As DNA sequencing becomes more commonplace, researchers are investigating what motivates healthy people to learn about their genetic risk of disease and how useful they view the information they receive, the Wall Street Journal reports.
Projects like the PeopleSeq Consortium, led by Robert Green at Brigham and Women's Hospital and Harvard Medical School, are surveying people about how their sequencing information has affected their healthcare. While not all the survey responses are finalized, the Journal reports that people's main concern about sequencing is that they might learn something they'd rather not know. Still about 20 percent of those surveyed said they sought sequencing because of something specific in their family history, and these participants were more likely to say they'd learned something they thought would help improve their health.
Robert Hayward, a physician at the University of Vermont Medical Center, took part in the sequencing project, and he tells the Journal that he did learn a few things that he'd likely share with his family. At the same time, he says that not all patients need their genomes sequenced "because you could be chasing after red herrings and doing a lot of harm."

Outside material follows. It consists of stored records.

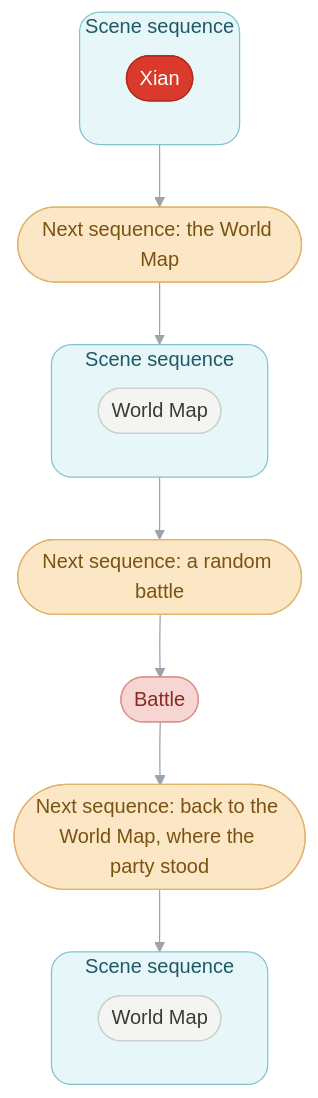
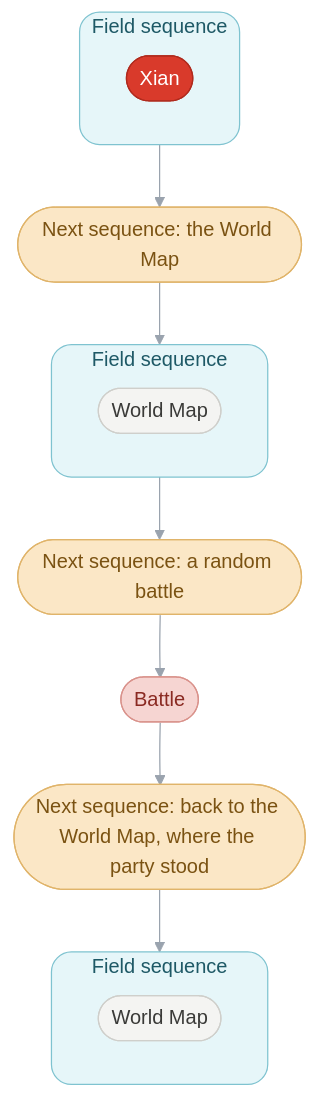
The fourth of 9 diagrams in games/tbs/README.md (PascalPixel/alchemy), drawn with Mermaid before and after one commit. The commit also changed other lines of this file and 72 other files, not shown here.

First line of the commit message:
FieldSequence_Run: the field sequence, from the credits' Field division

````diff
--- a/games/tbs/README.md
+++ b/games/tbs/README.md
@@ -139,32 +139,32 @@
 ```mermaid
 %%{init: {"theme": "base", "themeVariables": {"lineColor": "#9AA3AE", "edgeLabelBackground": "#FFFFFF"}, "flowchart": {"curve": "basis", "padding": 12}}}%%
 flowchart TD
-  subgraph s1 ["Scene sequence"]
+  subgraph s1 ["Field sequence"]
     xian(["Xian"])
   end
   s1 --> ask1(["Next sequence: the World Map"])
   ask1 --> s2
-  subgraph s2 ["Scene sequence"]
+  subgraph s2 ["Field sequence"]
     world(["World Map"])
   end
   s2 --> ask2(["Next sequence: a random battle"])
   ask2 --> battle(["Battle"]) --> ask3(["Next sequence: back to the World Map, where the party stood"])
   ask3 --> s3
-  subgraph s3 ["Scene sequence"]
+  subgraph s3 ["Field sequence"]
     again(["World Map"])
   end
   classDef sequenceParent fill:#DDE3EC,stroke:#8FA0B8,color:#2E3C50
-  classDef sceneSequence fill:#D2EEF3,stroke:#7FC3D0,color:#1E5966
+  classDef fieldSequence fill:#D2EEF3,stroke:#7FC3D0,color:#1E5966
   classDef battle fill:#F6D5D2,stroke:#D9928B,color:#8A2A22
   classDef sceneLoop fill:#D3EBD9,stroke:#8DC49E,color:#25603A
   classDef request fill:#FBE7C6,stroke:#E0B46A,color:#7A5212
   classDef place fill:#D93A2B,stroke:#B02A1D,color:#FFFFFF
   classDef step fill:#F4F4F2,stroke:#CFCFCB,color:#3A3A38
   class xian place
   class world,again step
   class ask1,ask2,ask3 request
   class battle battle
   style s1 fill:#E6F6F9,stroke:#7FC3D0,color:#1E5966,rx:16,ry:16
   style s2 fill:#E6F6F9,stroke:#7FC3D0,color:#1E5966,rx:16,ry:16
   style s3 fill:#E6F6F9,stroke:#7FC3D0,color:#1E5966,rx:16,ry:16
 ```
````
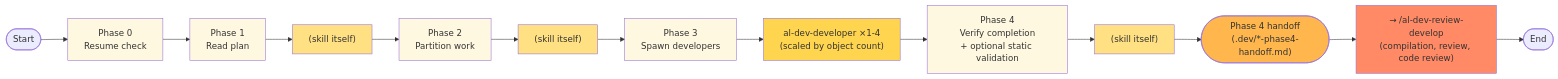
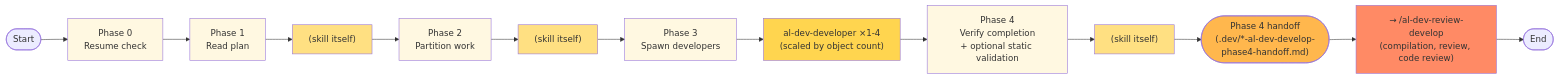
The sixth of 21 diagrams in docs/al-dev-skills-map.md (russell-laing/al-dev-shared), drawn with Mermaid before and after one commit. The commit also changed other lines of this file, not shown here.

Commit message:
docs: sync skills map — add al-dev-consolidate to Layer 1, fix develop handoff label, update skill count

````diff
--- a/docs/al-dev-skills-map.md
+++ b/docs/al-dev-skills-map.md
@@ -213,27 +217,27 @@
 ```mermaid
 flowchart LR
     Start([Start]) --> Phase0["Phase 0<br/>Resume check"]
     Phase0 --> Phase1["Phase 1<br/>Read plan"]
     Phase1 --> SkillWork1["(skill itself)"]
     SkillWork1 --> Phase2["Phase 2<br/>Partition work"]
     Phase2 --> SkillWork2["(skill itself)"]
     SkillWork2 --> Phase3["Phase 3<br/>Spawn developers"]
     Phase3 --> DevAgent["al-dev-developer ×1-4<br/>(scaled by object count)"]
     DevAgent --> Phase4["Phase 4<br/>Verify completion<br/>+ optional static validation"]
     Phase4 --> SkillWork3["(skill itself)"]
-    SkillWork3 --> Handoff(["Phase 4 handoff<br/>(.dev/*-phase4-handoff.md)"])
+    SkillWork3 --> Handoff(["Phase 4 handoff<br/>(.dev/*-al-dev-develop-phase4-handoff.md)"])
     Handoff --> ReviewDevelop["→ /al-dev-review-develop<br/>(compilation, review, code review)"]
     ReviewDevelop --> End([End])
 
     style Phase0 fill:#fff8e1
     style Phase1 fill:#fff8e1
     style Phase2 fill:#fff8e1
     style Phase3 fill:#fff8e1
     style Phase4 fill:#fff8e1
     style SkillWork1 fill:#ffe082
     style SkillWork2 fill:#ffe082
     style SkillWork3 fill:#ffe082
     style DevAgent fill:#ffd54f
     style Handoff fill:#ffb74d
     style ReviewDevelop fill:#ff8a65
 ```
````
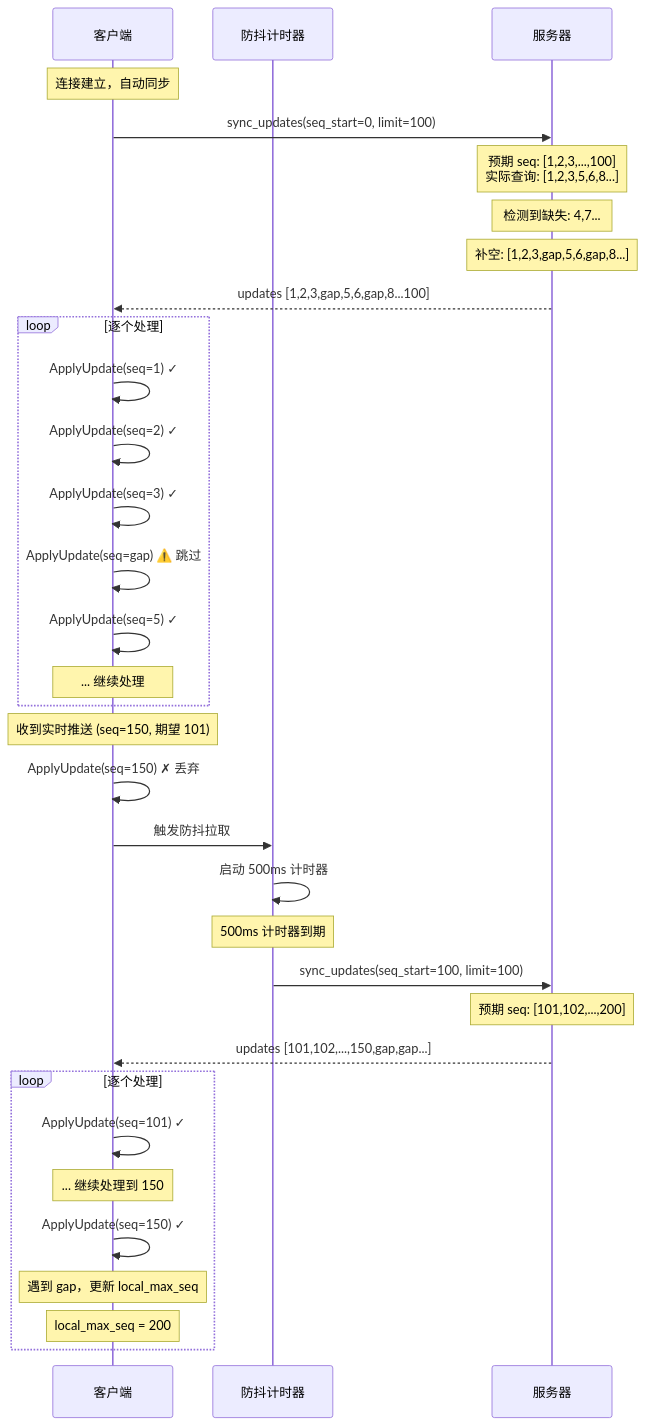
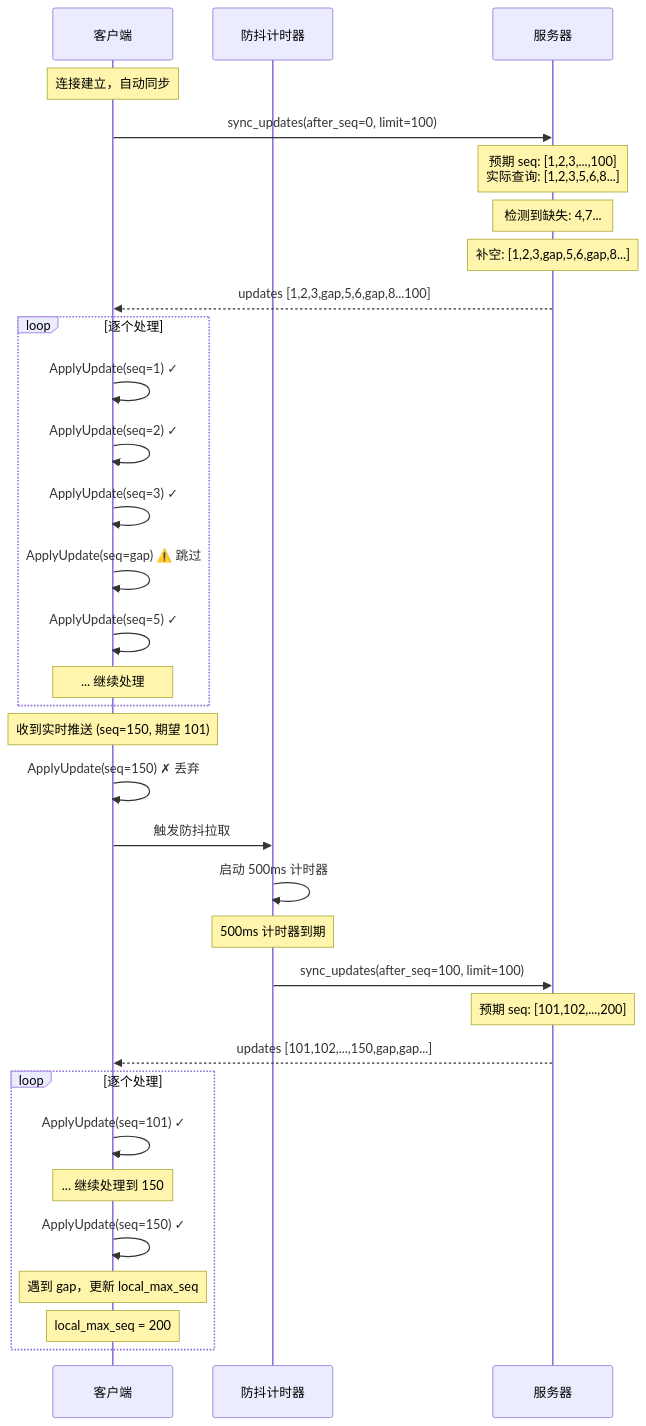
One commit to PineappleBond/xyncra-server changed the fifth of 6 diagrams in docs/plans/2026-07-08-xyncra-client-design.md. Above: the diagram before and after it, drawn with Mermaid. The commit also changed other lines of this file, not shown here.

First line of the commit message:
docs: fix high-priority issues in xyncra-client design

````diff
--- a/docs/plans/2026-07-08-xyncra-client-design.md
+++ b/docs/plans/2026-07-08-xyncra-client-design.md
@@ -281,40 +282,40 @@
 ```mermaid
 sequenceDiagram
     participant Client as 客户端
     participant Timer as 防抖计时器
     participant Server as 服务器
     
     Note over Client: 连接建立，自动同步
-    Client->>Server: sync_updates(seq_start=0, limit=100)
+    Client->>Server: sync_updates(after_seq=0, limit=100)
     Note over Server: 预期 seq: [1,2,3,...,100]<br/>实际查询: [1,2,3,5,6,8...]
     Note over Server: 检测到缺失: 4,7...
     Note over Server: 补空: [1,2,3,gap,5,6,gap,8...]
     Server-->>Client: updates [1,2,3,gap,5,6,gap,8...100]
     
     loop 逐个处理
         Client->>Client: ApplyUpdate(seq=1) ✓
         Client->>Client: ApplyUpdate(seq=2) ✓
         Client->>Client: ApplyUpdate(seq=3) ✓
         Client->>Client: ApplyUpdate(seq=gap) ⚠️ 跳过
         Client->>Client: ApplyUpdate(seq=5) ✓
         Note over Client: ... 继续处理
     end
     
     Note over Client: 收到实时推送 (seq=150, 期望 101)
     Client->>Client: ApplyUpdate(seq=150) ✗ 丢弃
     Client->>Timer: 触发防抖拉取
     Timer->>Timer: 启动 500ms 计时器
     
     Note over Timer: 500ms 计时器到期
-    Timer->>Server: sync_updates(seq_start=100, limit=100)
+    Timer->>Server: sync_updates(after_seq=100, limit=100)
     Note over Server: 预期 seq: [101,102,...,200]
     Server-->>Client: updates [101,102,...,150,gap,gap...]
     
     loop 逐个处理
         Client->>Client: ApplyUpdate(seq=101) ✓
         Note over Client: ... 继续处理到 150
         Client->>Client: ApplyUpdate(seq=150) ✓
         Note over Client: 遇到 gap，更新 local_max_seq
         Note over Client: local_max_seq = 200
     end
 ```
````
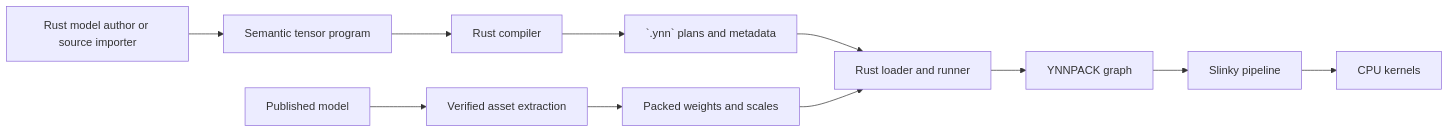
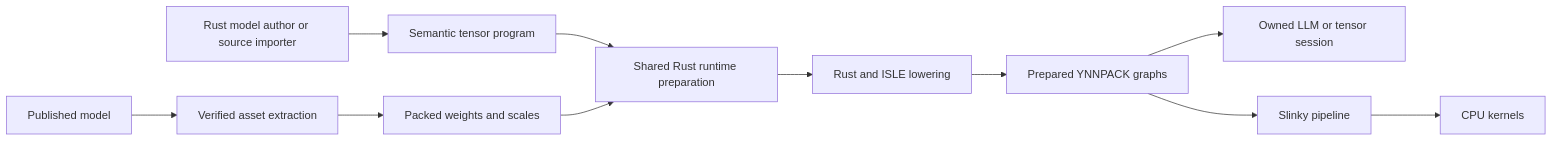
One commit to snnn/ynnpack-model-lab changed the diagram in README.md. Above: the diagram before and after it, drawn with Mermaid. The commit also changed other lines of this file and 604 other files, not shown here.

Commit message:
Use semantic packages and shared runtime preparation

````diff
--- a/README.md
+++ b/README.md
@@ -159,13 +154,13 @@
 ```mermaid
 flowchart LR
   W[Published model] --> E[Verified asset extraction]
   E --> A[Packed weights and scales]
   P[Rust model author or source importer] --> T[Semantic tensor program]
-  T --> B[Rust compiler]
-  B --> C[`.ynn` plans and metadata]
-  C --> R[Rust loader and runner]
+  T --> R[Shared Rust runtime preparation]
   A --> R
-  R --> Y[YNNPACK graph]
+  R --> B[Rust and ISLE lowering]
+  B --> Y[Prepared YNNPACK graphs]
+  Y --> Q[Owned LLM or tensor session]
   Y --> S[Slinky pipeline]
   S --> K[CPU kernels]
 ```
````
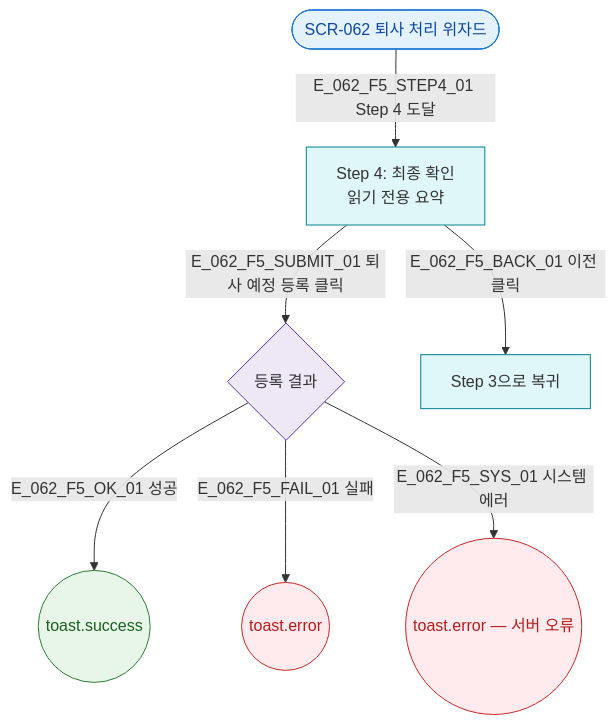
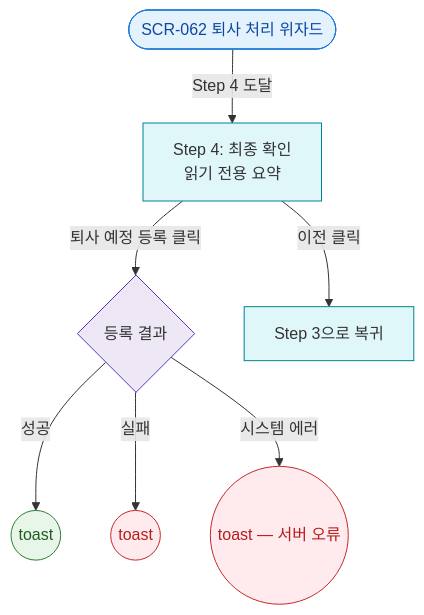
One commit to dev-spogym/admin-pando changed the diagram in docs/다이어그램/D07_직원관리/SCR-062_직원퇴사처리/F5_모달트리거.md. Above: the diagram before and after it, drawn with Mermaid. The commit also changed other lines of this file and 1660 other files, not shown here.

First line of the commit message:
다이어그램: 기획자/클라이언트 납품본으로 정리

````diff
--- a/docs/다이어그램/D07_직원관리/SCR-062_직원퇴사처리/F5_모달트리거.md
+++ b/docs/다이어그램/D07_직원관리/SCR-062_직원퇴사처리/F5_모달트리거.md
@@ -18,25 +16,25 @@
 ```mermaid
 flowchart TD
   SCR_062([SCR-062 퇴사 처리 위자드])
 
-  SCR_062 -->|E_062_F5_STEP4_01 Step 4 도달| STEP4[Step 4: 최종 확인\n읽기 전용 요약]
+  SCR_062 -->|Step 4 도달|STEP4[Step 4: 최종 확인\n읽기 전용 요약]
 
-  STEP4 -->|E_062_F5_SUBMIT_01 퇴사 예정 등록 클릭| CONFIRM_RESULT{등록 결과}
-  CONFIRM_RESULT -->|E_062_F5_OK_01 성공| TOAST_OK((toast.success))
-  CONFIRM_RESULT -->|E_062_F5_FAIL_01 실패| TOAST_ERR((toast.error))
-  CONFIRM_RESULT -->|E_062_F5_SYS_01 시스템 에러| TOAST_SYS((toast.error — 서버 오류))
+  STEP4 -->|퇴사 예정 등록 클릭|CONFIRM_RESULT{등록 결과}
+  CONFIRM_RESULT -->|성공|TOAST_OK((toast))
+  CONFIRM_RESULT -->|실패|TOAST_ERR((toast))
+  CONFIRM_RESULT -->|시스템 에러|TOAST_SYS((toast — 서버 오류))
 
-  STEP4 -->|E_062_F5_BACK_01 이전 클릭| STEP3[Step 3으로 복귀]
+  STEP4 -->|이전 클릭|STEP3[Step 3으로 복귀]
 
-  classDef screen  fill:#E3F2FD,stroke:#1976D2,color:#0D47A1
+  classDef screen fill:#E3F2FD,stroke:#1976D2,color:#0D47A1
   classDef success fill:#E8F5E9,stroke:#2E7D32,color:#1B5E20
-  classDef error   fill:#FFEBEE,stroke:#C62828,color:#B71C1C
-  classDef system  fill:#EDE7F6,stroke:#5E35B2
-  classDef info    fill:#E0F7FA,stroke:#00838F
+  classDef error fill:#FFEBEE,stroke:#C62828,color:#B71C1C
+  classDef system fill:#EDE7F6,stroke:#5E35B2
+  classDef info fill:#E0F7FA,stroke:#00838F
 
   class SCR_062 screen
   class STEP4,STEP3 info
   class CONFIRM_RESULT system
   class TOAST_OK success
   class TOAST_ERR,TOAST_SYS error
 ```
````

He rather suggests to "start with a patient that has a condition and then do testing, rather than looking for things in perfectly healthy people," though he notes that some people may "want to drill down and are interested in the genetic code and what it means," while others just want to know whether they might pass disease risk to their children.